Task to carry out => Search the records below for the word "html" and show every line where it occurs.

Record set =>
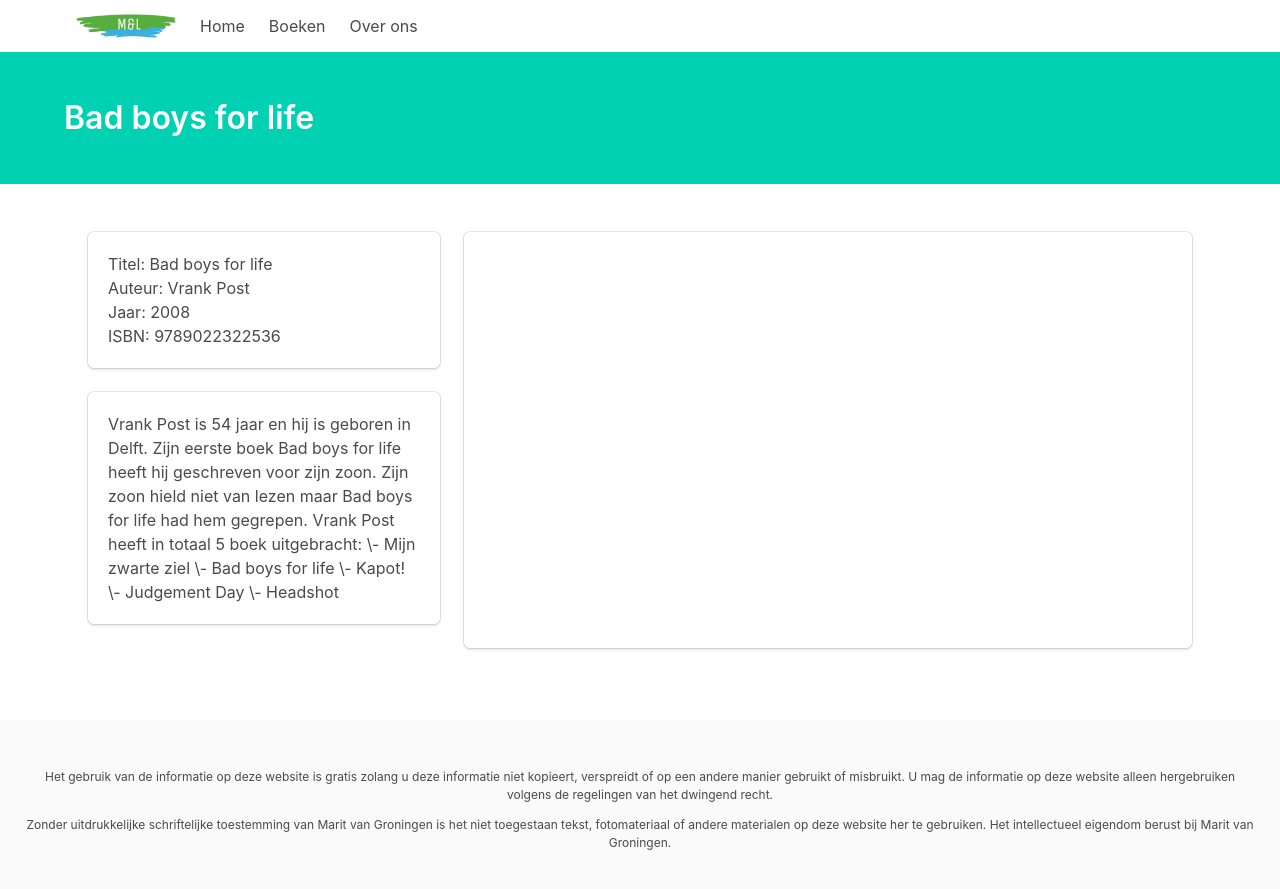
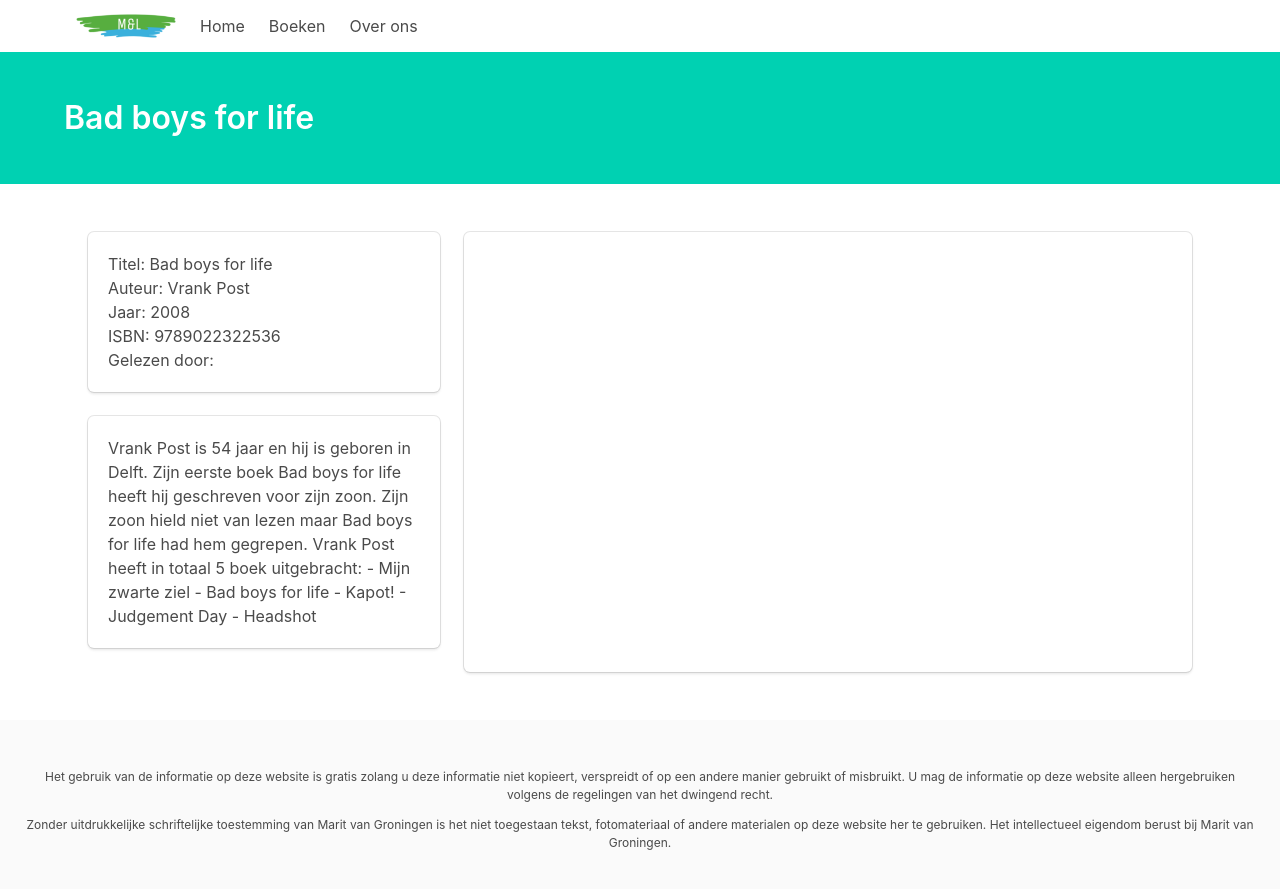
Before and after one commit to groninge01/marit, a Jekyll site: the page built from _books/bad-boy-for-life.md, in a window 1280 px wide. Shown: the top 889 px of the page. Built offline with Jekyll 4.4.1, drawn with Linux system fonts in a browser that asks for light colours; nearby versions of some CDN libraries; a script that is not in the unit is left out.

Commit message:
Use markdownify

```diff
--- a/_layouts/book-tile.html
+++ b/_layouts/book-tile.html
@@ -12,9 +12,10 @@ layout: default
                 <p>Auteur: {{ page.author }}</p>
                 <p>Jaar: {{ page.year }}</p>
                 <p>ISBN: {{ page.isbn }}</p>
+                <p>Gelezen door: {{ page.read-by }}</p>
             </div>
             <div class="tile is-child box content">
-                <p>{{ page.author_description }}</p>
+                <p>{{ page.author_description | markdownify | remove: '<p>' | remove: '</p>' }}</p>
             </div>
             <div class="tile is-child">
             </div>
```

Output below =>
--- a/_layouts/book-tile.html
+++ b/_layouts/book-tile.html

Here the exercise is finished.